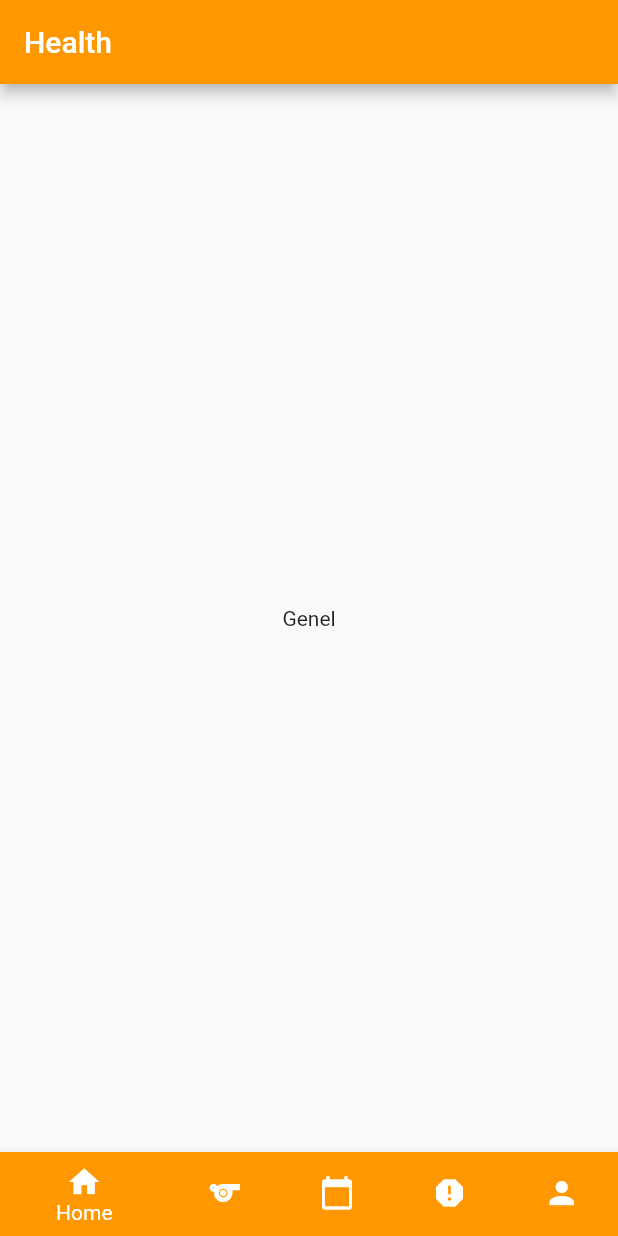
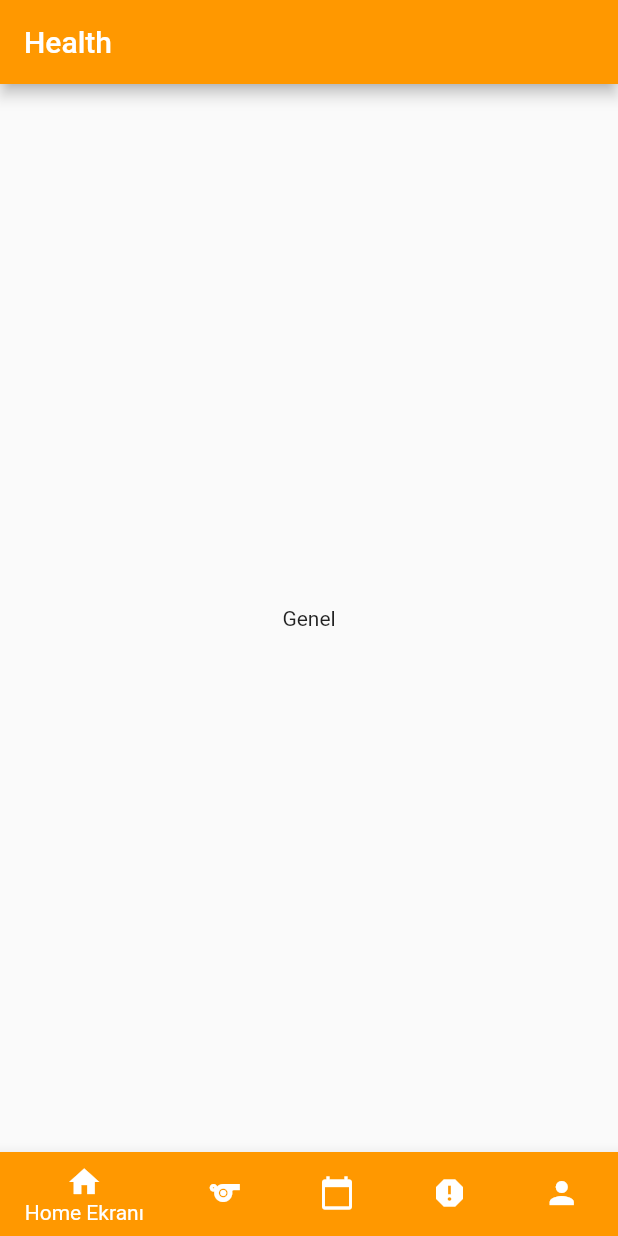
Before and after one commit to berkayucerr/saglikrepo, a Flutter app: the screen it shows after launch, on a phone screen of 412 x 824 dp. Run offline on Flutter 3.47's test engine with Material 2 defaults, Android fonts, the phone set to English and light mode, and no system bars.

Commit message:
düzenleme

```diff
--- a/lib/nav.dart
+++ b/lib/nav.dart
@@ -35,27 +35,27 @@ class HomeState extends State<Home> {
       bottomNavigationBar: BottomNavigationBar(items: [
         BottomNavigationBarItem(
             // ignore: deprecated_member_use
-            title: Text('Home'),
+            title: Text('Home Ekranı'),
             icon: Icon(Icons.home),
             backgroundColor: Colors.orange),
         BottomNavigationBarItem(
             // ignore: deprecated_member_use
-            title: Text('Spor'),
+            title: Text('Spor Ekranı'),
             icon: Icon(Icons.sports),
             backgroundColor: Colors.orange),
         BottomNavigationBarItem(
             // ignore: deprecated_member_use
-            title: Text('Diyet'),
+            title: Text('Diyet Ekranı'),
             icon: Icon(Icons.calendar_today),
             backgroundColor: Colors.orange),
         BottomNavigationBarItem(
             // ignore: deprecated_member_use
-            title: Text('Rapor'),
+            title: Text('Rapor Ekranı'),
             icon: Icon(Icons.report),
             backgroundColor: Colors.orange),
         BottomNavigationBarItem(
             // ignore: deprecated_member_use
-            title: Text('Profil'),
+            title: Text('Profil Ekranı'),
             icon: Icon(Icons.person),
             backgroundColor: Colors.orange)
       ], currentIndex: _selectedIndex, onTap: _onItemTap),
```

## Problem to work on
Please output all of the entries above exactly, but without any picture.

## Final answer
Before and after one commit to berkayucerr/saglikrepo, a Flutter app: the screen it shows after launch, on a phone screen of 412 x 824 dp. Run offline on Flutter 3.47's test engine with Material 2 defaults, Android fonts, the phone set to English and light mode, and no system bars.

Commit message:
düzenleme

```diff
--- a/lib/nav.dart
+++ b/lib/nav.dart
@@ -35,27 +35,27 @@ class HomeState extends State<Home> {
       bottomNavigationBar: BottomNavigationBar(items: [
         BottomNavigationBarItem(
             // ignore: deprecated_member_use
-            title: Text('Home'),
+            title: Text('Home Ekranı'),
             icon: Icon(Icons.home),
             backgroundColor: Colors.orange),
         BottomNavigationBarItem(
             // ignore: deprecated_member_use
-            title: Text('Spor'),
+            title: Text('Spor Ekranı'),
             icon: Icon(Icons.sports),
             backgroundColor: Colors.orange),
         BottomNavigationBarItem(
             // ignore: deprecated_member_use
-            title: Text('Diyet'),
+            title: Text('Diyet Ekranı'),
             icon: Icon(Icons.calendar_today),
             backgroundColor: Colors.orange),
         BottomNavigationBarItem(
             // ignore: deprecated_member_use
-            title: Text('Rapor'),
+            title: Text('Rapor Ekranı'),
             icon: Icon(Icons.report),
             backgroundColor: Colors.orange),
         BottomNavigationBarItem(
             // ignore: deprecated_member_use
-            title: Text('Profil'),
+            title: Text('Profil Ekranı'),
             icon: Icon(Icons.person),
             backgroundColor: Colors.orange)
       ], currentIndex: _selectedIndex, onTap: _onItemTap),
```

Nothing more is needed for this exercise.